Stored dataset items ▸
Segment Open

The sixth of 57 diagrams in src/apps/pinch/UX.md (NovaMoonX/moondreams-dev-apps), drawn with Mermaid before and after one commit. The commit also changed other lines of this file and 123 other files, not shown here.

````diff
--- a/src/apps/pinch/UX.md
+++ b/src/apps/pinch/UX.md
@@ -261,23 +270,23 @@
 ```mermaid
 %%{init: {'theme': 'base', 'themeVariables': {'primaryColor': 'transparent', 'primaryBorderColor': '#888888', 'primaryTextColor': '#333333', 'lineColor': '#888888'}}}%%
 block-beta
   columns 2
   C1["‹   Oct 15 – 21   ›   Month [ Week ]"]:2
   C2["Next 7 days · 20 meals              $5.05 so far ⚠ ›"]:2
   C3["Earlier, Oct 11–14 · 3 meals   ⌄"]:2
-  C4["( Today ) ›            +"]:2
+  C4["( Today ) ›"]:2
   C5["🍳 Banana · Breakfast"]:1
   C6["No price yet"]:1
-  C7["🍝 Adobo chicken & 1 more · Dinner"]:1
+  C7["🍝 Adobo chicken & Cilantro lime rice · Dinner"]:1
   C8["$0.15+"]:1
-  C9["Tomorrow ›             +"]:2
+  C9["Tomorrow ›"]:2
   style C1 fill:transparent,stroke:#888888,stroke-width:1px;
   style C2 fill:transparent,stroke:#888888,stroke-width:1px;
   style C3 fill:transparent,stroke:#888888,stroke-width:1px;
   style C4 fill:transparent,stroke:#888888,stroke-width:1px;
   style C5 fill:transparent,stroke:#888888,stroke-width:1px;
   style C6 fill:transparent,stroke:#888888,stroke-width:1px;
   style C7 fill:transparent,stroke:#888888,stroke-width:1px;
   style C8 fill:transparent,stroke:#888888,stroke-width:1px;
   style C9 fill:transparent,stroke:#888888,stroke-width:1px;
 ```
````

Segment Closed
Segment Open

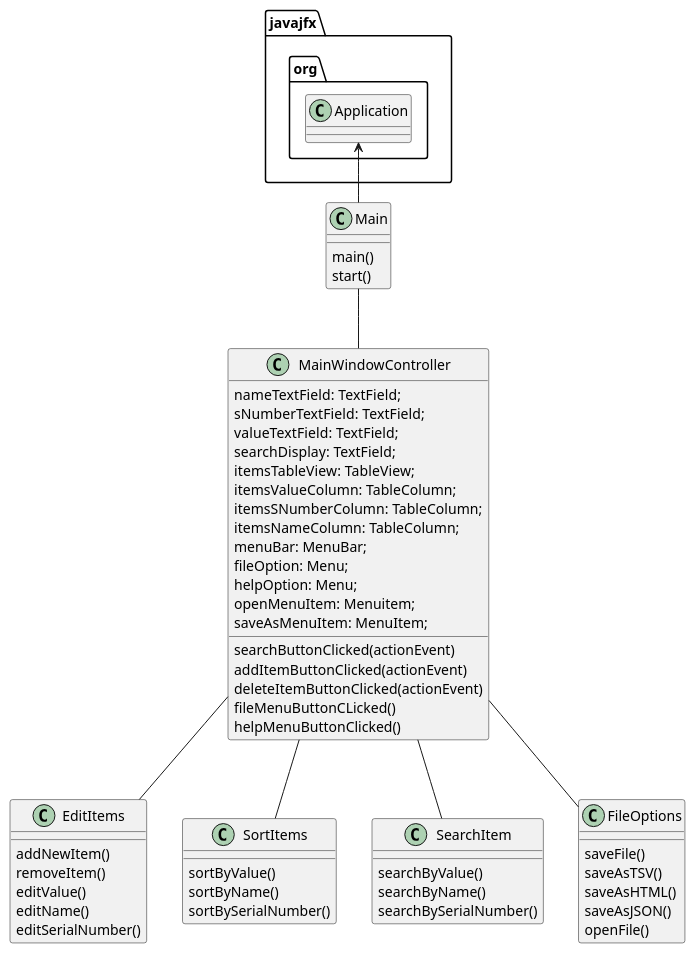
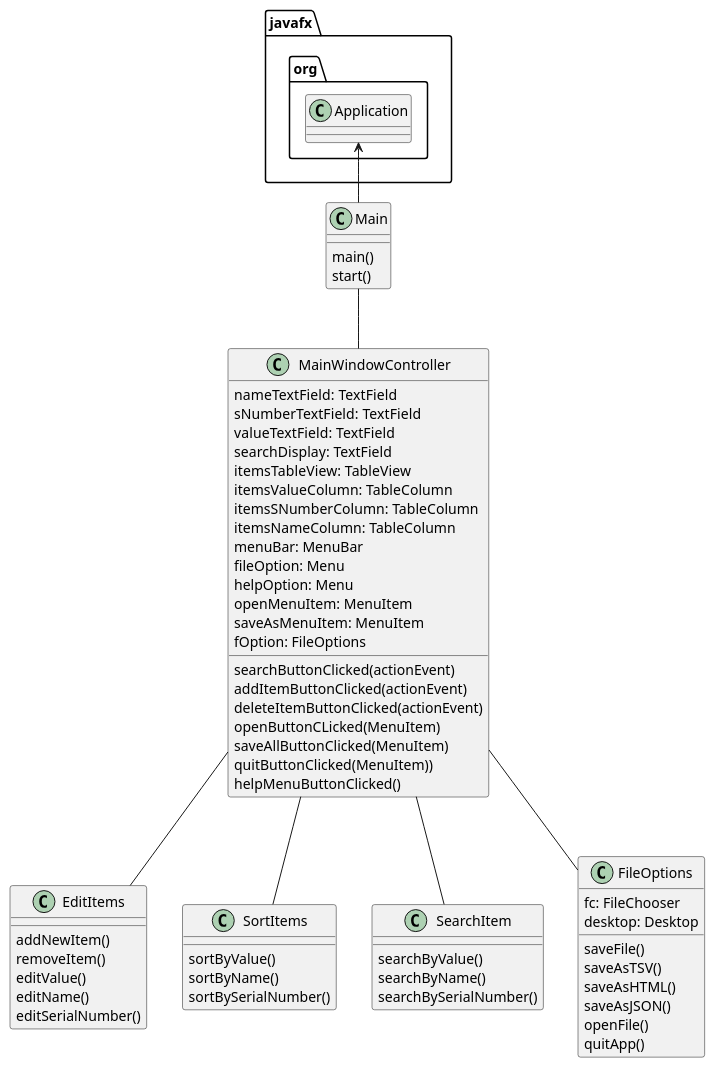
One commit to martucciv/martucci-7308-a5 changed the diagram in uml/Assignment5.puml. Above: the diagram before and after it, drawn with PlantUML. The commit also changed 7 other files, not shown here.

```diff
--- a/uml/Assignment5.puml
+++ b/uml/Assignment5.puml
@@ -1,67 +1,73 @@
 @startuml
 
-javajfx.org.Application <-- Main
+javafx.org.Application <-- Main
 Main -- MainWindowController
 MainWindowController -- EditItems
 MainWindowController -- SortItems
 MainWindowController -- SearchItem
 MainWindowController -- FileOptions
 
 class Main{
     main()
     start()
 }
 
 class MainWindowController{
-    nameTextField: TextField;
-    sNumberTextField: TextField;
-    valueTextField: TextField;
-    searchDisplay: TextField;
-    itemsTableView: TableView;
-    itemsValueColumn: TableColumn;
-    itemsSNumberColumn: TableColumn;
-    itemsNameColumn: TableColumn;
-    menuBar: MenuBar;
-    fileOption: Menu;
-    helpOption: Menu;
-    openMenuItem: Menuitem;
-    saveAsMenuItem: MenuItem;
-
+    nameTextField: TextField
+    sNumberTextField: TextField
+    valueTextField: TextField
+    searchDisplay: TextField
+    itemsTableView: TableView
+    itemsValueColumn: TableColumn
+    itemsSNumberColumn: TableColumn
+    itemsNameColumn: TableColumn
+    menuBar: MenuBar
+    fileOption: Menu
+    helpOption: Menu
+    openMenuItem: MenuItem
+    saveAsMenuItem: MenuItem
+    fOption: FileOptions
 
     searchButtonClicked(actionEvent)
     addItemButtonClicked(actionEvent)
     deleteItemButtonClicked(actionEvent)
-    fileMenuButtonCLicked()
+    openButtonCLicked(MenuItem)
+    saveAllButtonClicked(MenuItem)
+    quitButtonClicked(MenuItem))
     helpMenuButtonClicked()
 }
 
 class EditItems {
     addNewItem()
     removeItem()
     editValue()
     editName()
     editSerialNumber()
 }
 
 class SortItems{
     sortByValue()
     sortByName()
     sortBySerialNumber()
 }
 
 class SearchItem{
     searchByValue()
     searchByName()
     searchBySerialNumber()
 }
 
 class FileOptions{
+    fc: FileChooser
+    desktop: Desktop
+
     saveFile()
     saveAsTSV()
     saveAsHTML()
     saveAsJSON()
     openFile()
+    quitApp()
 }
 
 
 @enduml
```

Segment Closed
Segment Open

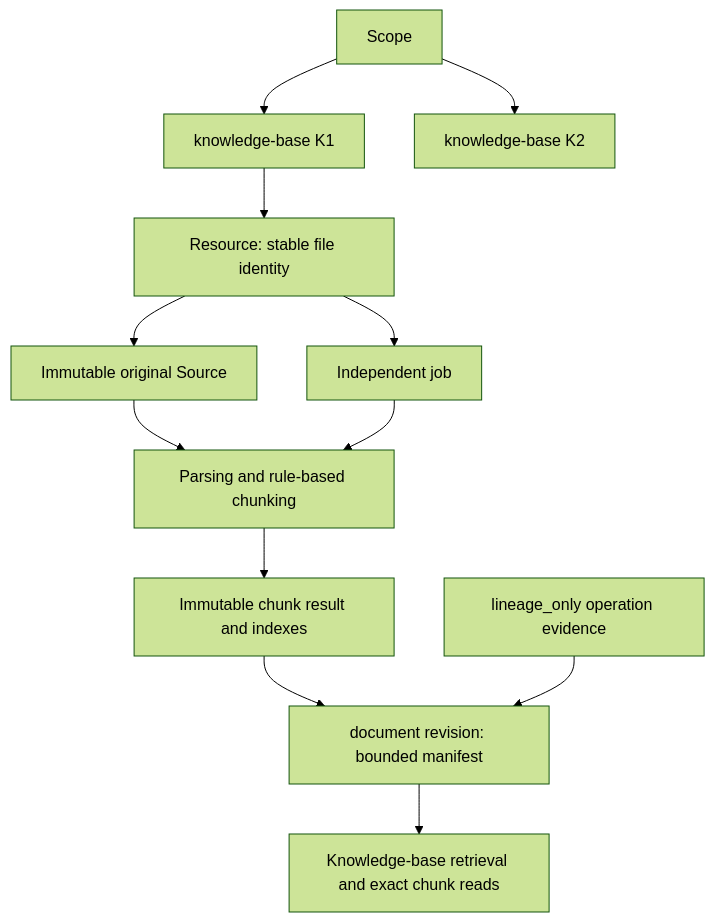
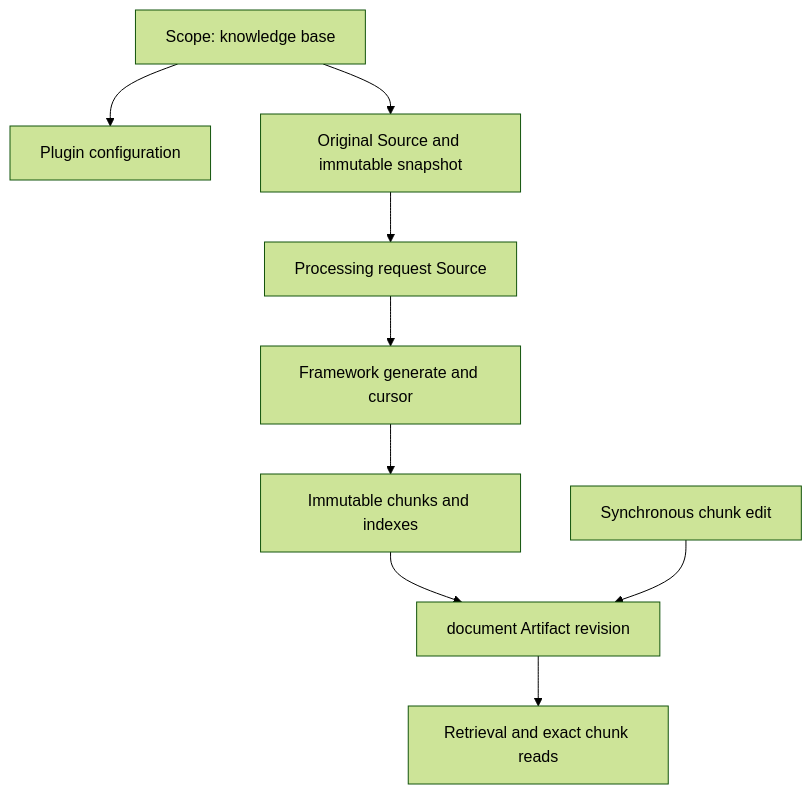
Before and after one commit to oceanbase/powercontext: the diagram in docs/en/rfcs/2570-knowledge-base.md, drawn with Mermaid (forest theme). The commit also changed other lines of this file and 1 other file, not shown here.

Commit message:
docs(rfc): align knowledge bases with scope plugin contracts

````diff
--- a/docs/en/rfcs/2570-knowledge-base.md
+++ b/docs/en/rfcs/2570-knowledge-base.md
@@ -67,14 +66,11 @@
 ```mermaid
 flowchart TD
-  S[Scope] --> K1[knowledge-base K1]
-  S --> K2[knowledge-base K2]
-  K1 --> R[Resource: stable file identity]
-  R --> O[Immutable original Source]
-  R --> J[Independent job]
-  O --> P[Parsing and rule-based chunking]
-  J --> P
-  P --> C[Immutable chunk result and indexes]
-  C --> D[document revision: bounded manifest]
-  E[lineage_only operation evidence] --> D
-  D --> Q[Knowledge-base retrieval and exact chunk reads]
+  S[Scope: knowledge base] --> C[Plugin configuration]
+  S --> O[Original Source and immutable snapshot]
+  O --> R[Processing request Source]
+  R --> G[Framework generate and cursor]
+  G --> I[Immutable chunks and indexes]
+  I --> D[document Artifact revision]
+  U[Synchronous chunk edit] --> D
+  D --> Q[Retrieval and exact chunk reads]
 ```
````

Segment Closed

EXERCISE INSTRUCTIONS ▸
Among the lines above, find those with the word "TextField". Copy them.

FINAL ANSWER ▸
-    nameTextField: TextField;
-    sNumberTextField: TextField;
-    valueTextField: TextField;
-    searchDisplay: TextField;
+    nameTextField: TextField
+    sNumberTextField: TextField
+    valueTextField: TextField
+    searchDisplay: TextField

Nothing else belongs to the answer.